+++ DATASET ENTRIES

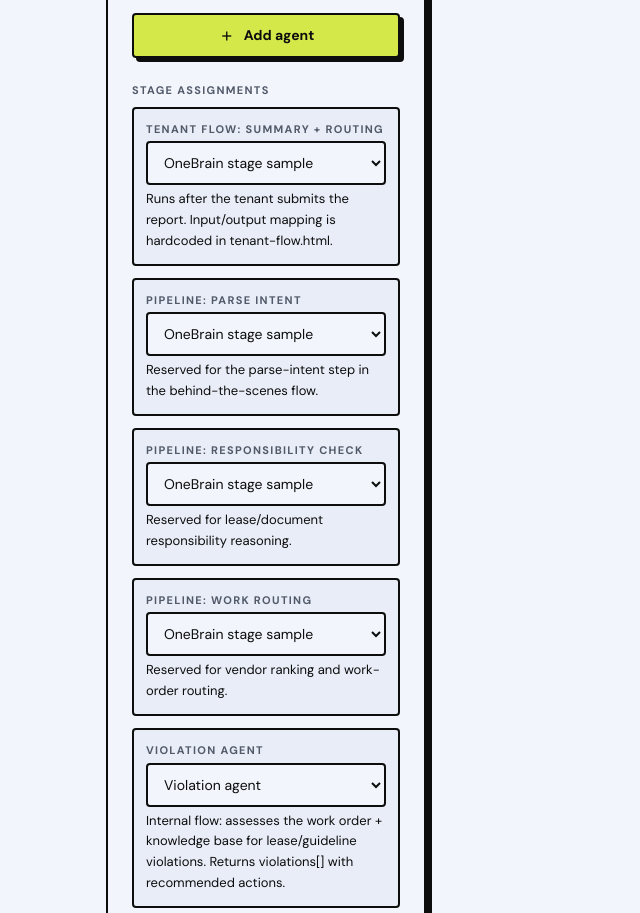
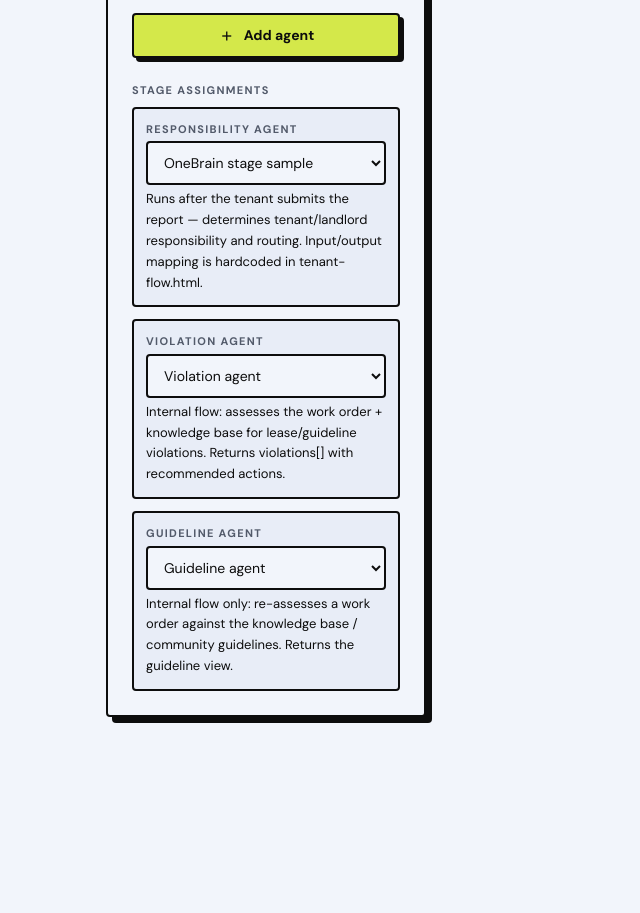
Before and after one commit to qiyuanlau-glitch/AI_Hackathon_2026, a website: page config.html in a window 1280 px wide. Shown: the part 1240-2153 px from the top of the page, without its empty margins (0-640 px from the left). After the commit the page ends 2005 px from the top, so only its background shows below. Drawn offline with nearby package versions, Linux system fonts and the light colour scheme; a web font is replaced by a local one.

Commit message:
update agent chip

```diff
--- a/app-config.js
+++ b/app-config.js
@@ -9,8 +9,8 @@
   const STAGE_DEFINITIONS = [
     {
       id: 'tenantSummary',
-      name: 'Tenant flow: summary + routing',
-      description: 'Runs after the tenant submits the report. Input/output mapping is hardcoded in tenant-flow.html.',
+      name: 'Responsibility agent',
+      description: 'Runs after the tenant submits the report — determines tenant/landlord responsibility and routing. Input/output mapping is hardcoded in tenant-flow.html.',
     },
     {
       id: 'pipelineParse',
--- a/config.html
+++ b/config.html
@@ -248,6 +248,12 @@
 let config = window.LessenAgentConfig.loadConfig();
 let selectedAgentId = config.activeAgentId;
 
+// The three stages this app actually calls — the others are reserved/unused.
+const VISIBLE_STAGE_IDS = ['tenantSummary', 'violationCheck', 'guidelineCheck'];
+function visibleStages(){
+  return window.LessenAgentConfig.STAGE_DEFINITIONS.filter(stage => VISIBLE_STAGE_IDS.includes(stage.id));
+}
+
 const refs = {
   liveToggle: document.getElementById('liveToggle'),
   liveState: document.getElementById('liveState'),
@@ -326,17 +332,17 @@ function render(){
   refs.liveState.textContent = config.liveAgentEnabled ? 'Enabled' : 'Disabled';
   refs.liveState.style.color = config.liveAgentEnabled ? 'var(--lime-800)' : 'var(--gray-600)';
 
-  // Reflect a shared token in the box when every agent already uses the same one.
+  // Autofill the shared-token box with the current token (first non-empty across
+  // agents) so it's populated on load. Don't clobber what the user is typing.
   if (refs.sharedToken && document.activeElement !== refs.sharedToken){
-    const tokens = new Set(config.agents.map(agent => agent.token || ''));
-    const firstToken = config.agents[0] ? (config.agents[0].token || '') : '';
-    refs.sharedToken.value = (tokens.size === 1 && firstToken) ? firstToken : '';
+    const existing = config.agents.map(agent => agent.token || '').find(Boolean) || '';
+    refs.sharedToken.value = existing;
   }
 
   refs.agentList.innerHTML = config.agents.map(agent => {
     const isSelected = agent.id === selectedAgentId;
     const isActive = agent.id === config.activeAgentId;
-    const assignedStages = window.LessenAgentConfig.STAGE_DEFINITIONS
+    const assignedStages = visibleStages()
       .filter(stage => config.stageAgents[stage.id] === agent.id)
       .map(stage => stage.name);
     return `
@@ -365,7 +371,7 @@ function render(){
   refs.agentUrl.value = agent ? agent.url : '';
   refs.agentToken.value = agent ? agent.token : '';
 
-  refs.stageAssignments.innerHTML = window.LessenAgentConfig.STAGE_DEFINITIONS.map(stage => {
+  refs.stageAssignments.innerHTML = visibleStages().map(stage => {
     const assigned = stageAgent(stage.id);
     const options = config.agents.map(agent =>
       `<option value="${escapeHtml(agent.id)}" ${assigned && assigned.id === agent.id ? 'selected' : ''}>${escapeHtml(agent.name)}</option>`
```
Also changed, not shown: tenant-flow.html (+3 -4 lines).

++++++

**ABOUT THIS TASK**
Reproduce each line of the records in which the word "visibleStages" appears.

**EXPECTED ANSWER**
+function visibleStages(){
+    const assignedStages = visibleStages()
+  refs.stageAssignments.innerHTML = visibleStages().map(stage => {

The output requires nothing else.